Dividing Labor for Production Control: Thomas Ince and the Rise of the Studio System1

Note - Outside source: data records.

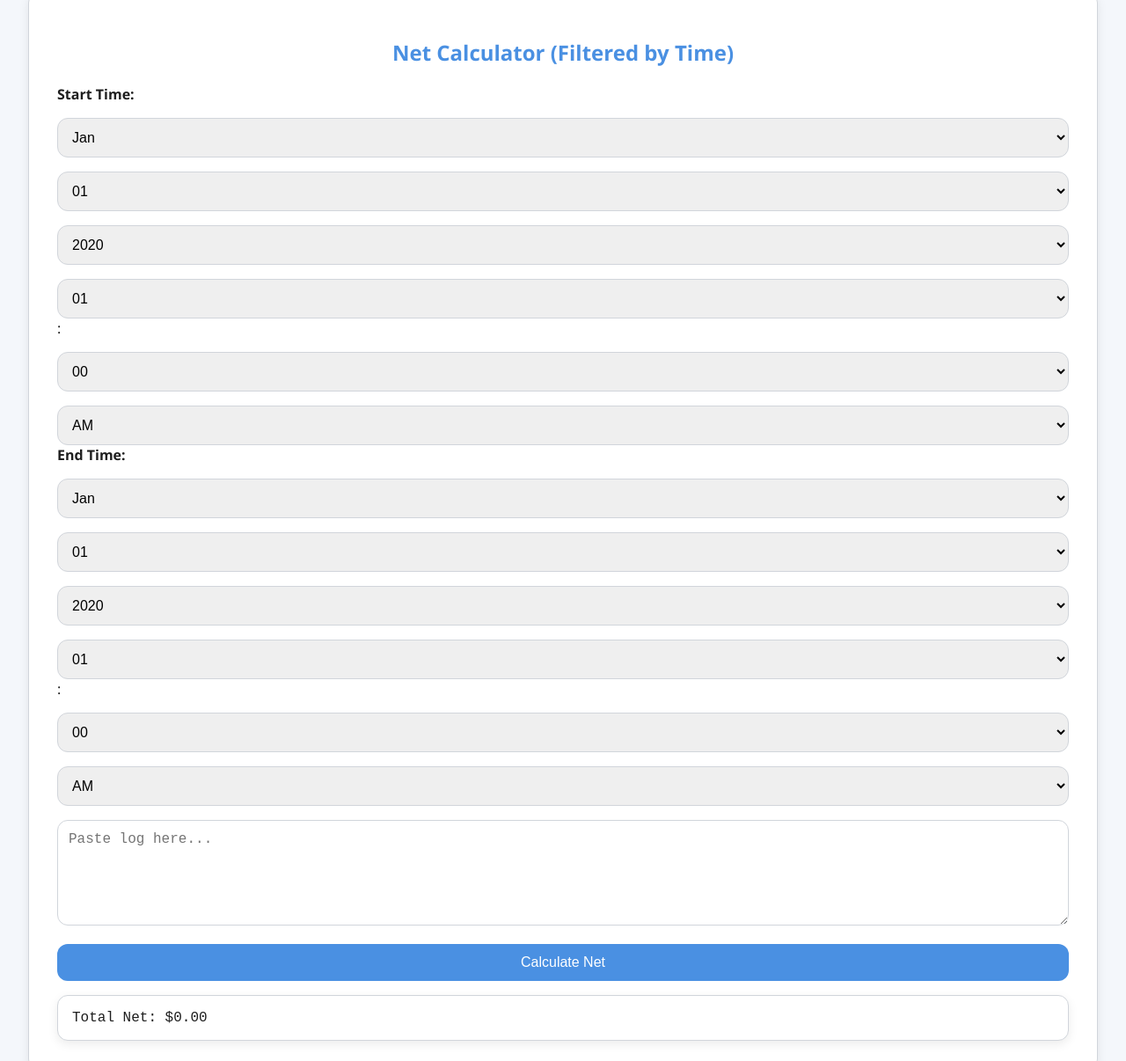
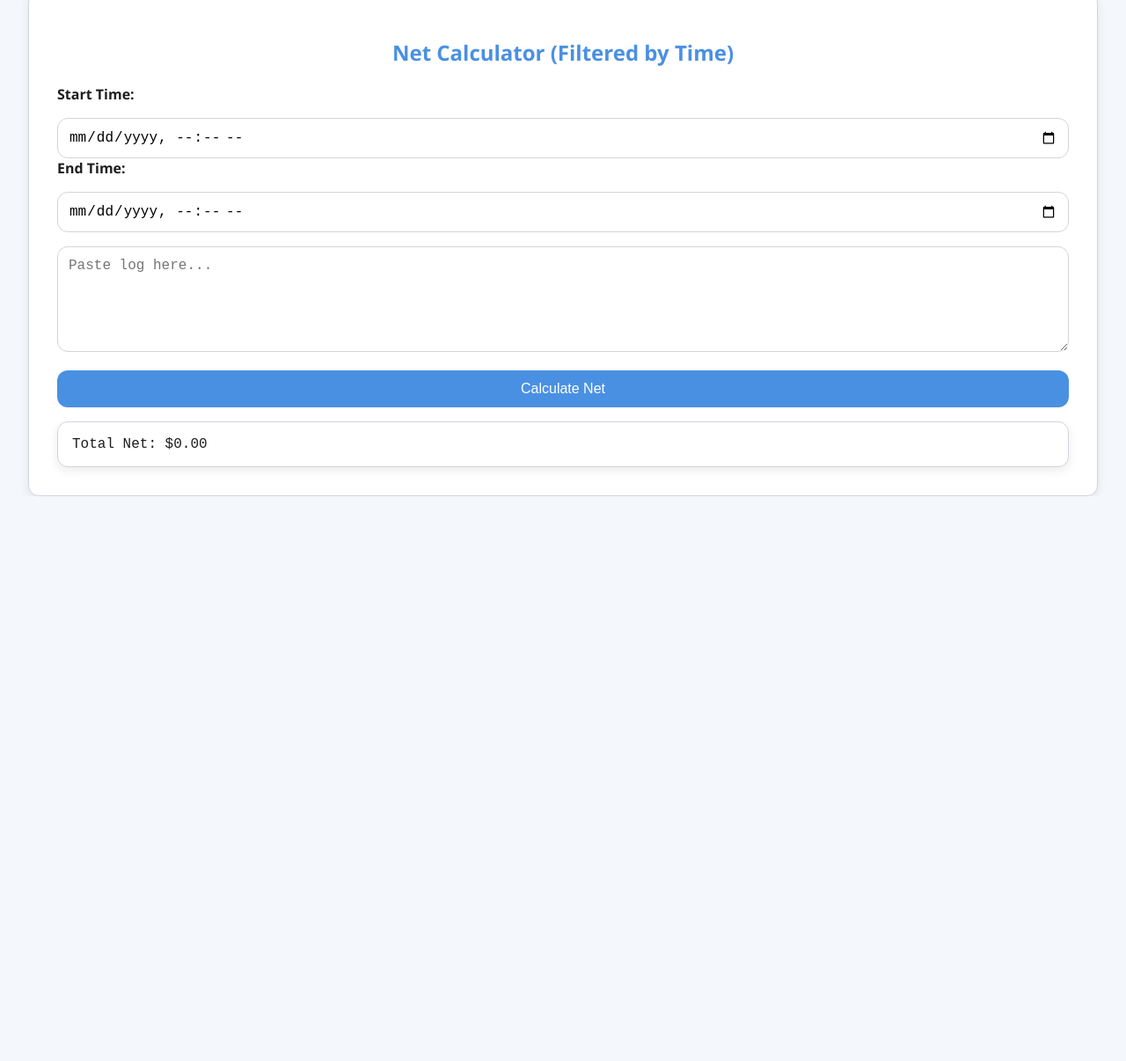
Before and after one commit to Popepope22/AdminToolLMA, a plain HTML site: page index.html in a window 1280 px wide. Shown: the part 1249-2455 px from the top of the page at 88% size. After the commit the page ends 1813 px from the top, so only its background shows below. Drawn offline with Linux system fonts and the light colour scheme.

Commit message:
Update index.html

```diff
--- a/index.html
+++ b/index.html
@@ -30,7 +30,7 @@
       gap: 2rem;
     }
     h1, h2 { text-align: center; color: var(--primary); }
-    textarea, select, button {
+    textarea, select, input[type="datetime-local"], button {
       width: 100%; padding: 0.75rem; font-size: 1rem;
       margin-top: 1rem; border-radius: var(--radius);
       border: 1px solid var(--border-color);
@@ -64,7 +64,7 @@
       margin-top: 0.5rem;
       cursor: pointer; width: 100%;
     }
-    #output, #valueOnly, #combinedResults {
+    #output, #valueOnly, #combinedResults, #timeFilteredResult {
       background: var(--card-bg);
       padding: 1rem;
       border: 1px solid var(--border-color);
@@ -73,17 +73,8 @@
       cursor: pointer;
       margin-top: 1rem;
       box-shadow: var(--shadow);
-    }
-    #timeFilteredResult {
-      padding: 1rem;
-      background: var(--card-bg);
-      border: 1px solid var(--border-color);
-      border-radius: var(--radius);
       font-family: monospace;
       font-size: 1rem;
-      margin-top: 1rem;
-      box-shadow: var(--shadow);
-      cursor: pointer;
     }
     details {
       background: var(--card-bg);
@@ -149,26 +140,11 @@
 
   <div class="tool-block">
     <h2>Net Calculator (Filtered by Time)</h2>
+    <label for="startDateTime"><strong>Start Time:</strong></label>
+    <input type="datetime-local" id="startDateTime" />
 
-    <div>
-      <strong>Start Time:</strong>
-      <select id="startMonth"></select>
-      <select id="startDay"></select>
-      <select id="startYear"></select>
-      <select id="startHour"></select> :
-      <select id="startMinute"></select>
-      <select id="startAMPM"><option>AM</option><option>PM</option></select>
-    </div>
-
-    <div>
-      <strong>End Time:</strong>
-      <select id="endMonth"></select>
-      <select id="endDay"></select>
-      <select id="endYear"></select>
-      <select id="endHour"></select> :
-      <select id="endMinute"></select>
-      <select id="endAMPM"><option>AM</option><option>PM</option></select>
-    </div>
+    <label for="endDateTime"><strong>End Time:</strong></label>
+    <input type="datetime-local" id="endDateTime" />
 
     <textarea id="logInput" placeholder="Paste log here..."></textarea>
     <button onclick="calculateNetTimeFiltered()">Calculate Net</button>
@@ -268,59 +244,16 @@
       document.getElementById('combinedResults').textContent = output;
     }
 
-    const months = ["Jan", "Feb", "Mar", "Apr", "May", "Jun", "Jul", "Aug", "Sep", "Oct", "Nov", "Dec"];
-
-    function populateSelect(id, start, end, pad) {
-      const sel = document.getElementById(id);
-      for (let i = start; i <= end; i++) {
-        let val = pad ? String(i).padStart(2, '0') : i;
-        let opt = document.createElement('option');
-        opt.value = i;
-        opt.text = val;
-        sel.appendChild(opt);
-      }
-    }
-
-    function populateDropdowns() {
-      months.forEach((m, i) => {
-        ['startMonth', 'endMonth'].forEach(id => {
-          const opt = document.createElement("option");
-          opt.value = i;
-          opt.text = m;
-          document.getElementById(id).appendChild(opt);
-        });
-      });
-
-      populateSelect("startDay", 1, 31, true);
-      populateSelect("endDay", 1, 31, true);
-      populateSelect("startYear", 2020, 2030);
-      populateSelect("endYear", 2020, 2030);
-      populateSelect("startHour", 1, 12, true);
-      populateSelect("endHour", 1, 12, true);
-      populateSelect("startMinute", 0, 59, true);
-      populateSelect("endMinute", 0, 59, true);
-    }
-
-    document.addEventListener('DOMContentLoaded', () => {
-      populateDropdowns();
-    });
-
     function getDate(prefix) {
-      const month = parseInt(document.getElementById(prefix + "Month").value);
-      const day = parseInt(document.getElementById(prefix + "Day").value);
-      const year = parseInt(document.getElementById(prefix + "Year").value);
-      let hour = parseInt(document.getElementById(prefix + "Hour").value);
-      const minute = parseInt(document.getElementById(prefix + "Minute").value);
-      const ampm = document.getElementById(prefix + "AMPM").value;
-      if (ampm === "PM" && hour !== 12) hour += 12;
-      if (ampm === "AM" && hour === 12) hour = 0;
-      return new Date(year, month, day, hour, minute);
+      const input = document.getElementById(prefix + "DateTime");
+      return new Date(input.value);
     }
 
     function parseDate(line) {
       const match = line.match(/([A-Za-z]{3,}) (\d{1,2}),\s*(\d{4}),\s*(\d{1,2}):(\d{2})\s*(am|pm)/i);
       if (!match) return null;
       const [ , monStr, day, year, hourRaw, minute, ampm ] = match;
+      const months = ["Jan", "Feb", "Mar", "Apr", "May", "Jun", "Jul", "Aug", "Sep", "Oct", "Nov", "Dec"];
       const month = months.findIndex(m => m.toLowerCase().startsWith(monStr.toLowerCase()));
       let hour = parseInt(hourRaw);
       if (ampm.toLowerCase() === 'pm' && hour !== 12) hour += 12;
```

Thomas Ince was a classic case of a stage actor who, during a brief period of unemployment in 1910, turned to the fledgling movies as a source of income. Yet his long-term impact on filmmaking would be very great indeed. Working first for IMP and then Biograph, he returned to IMP when promised a chance to direct. He completed his first film in December 1910. Ince soon tired of the one-reel format, however, and accepted a position in the fall of 1911 to direct for Adam Kessel and Charles Bauman's New York Motion Picture Company. He headed for Edendale, California, where a small group of people were already making films. The studio at that time was a converted grocery store: one stage (without even a muslin overhang), a scene dock, a small lab and office, and a bungalow that served as a dressing room. Ince wrote, directed, and cut his first film within one week.2 From these beginnings, by 1913 he had a fully developed continuity-script procedure; by 1916, a $500,000 studio on 43 acres of land with concrete buildings. There were a 165-foot electrically lit building (which was unique); eight stages measuring 60 by 150 feet; an administration building for the executive and scenario departments; property, carpenter, plumbing, and costume rooms; a restaurant and commissary; 300 dressing rooms; a hothouse; a natatorium; and 1,000 employees and a studio structure essentially like that associated with the big-studio period of later years.3 Why?
Earlier historians have provided only partial answers. Lewis Jacobs attributes Ince's innovations to the need to standardize large-scale produc-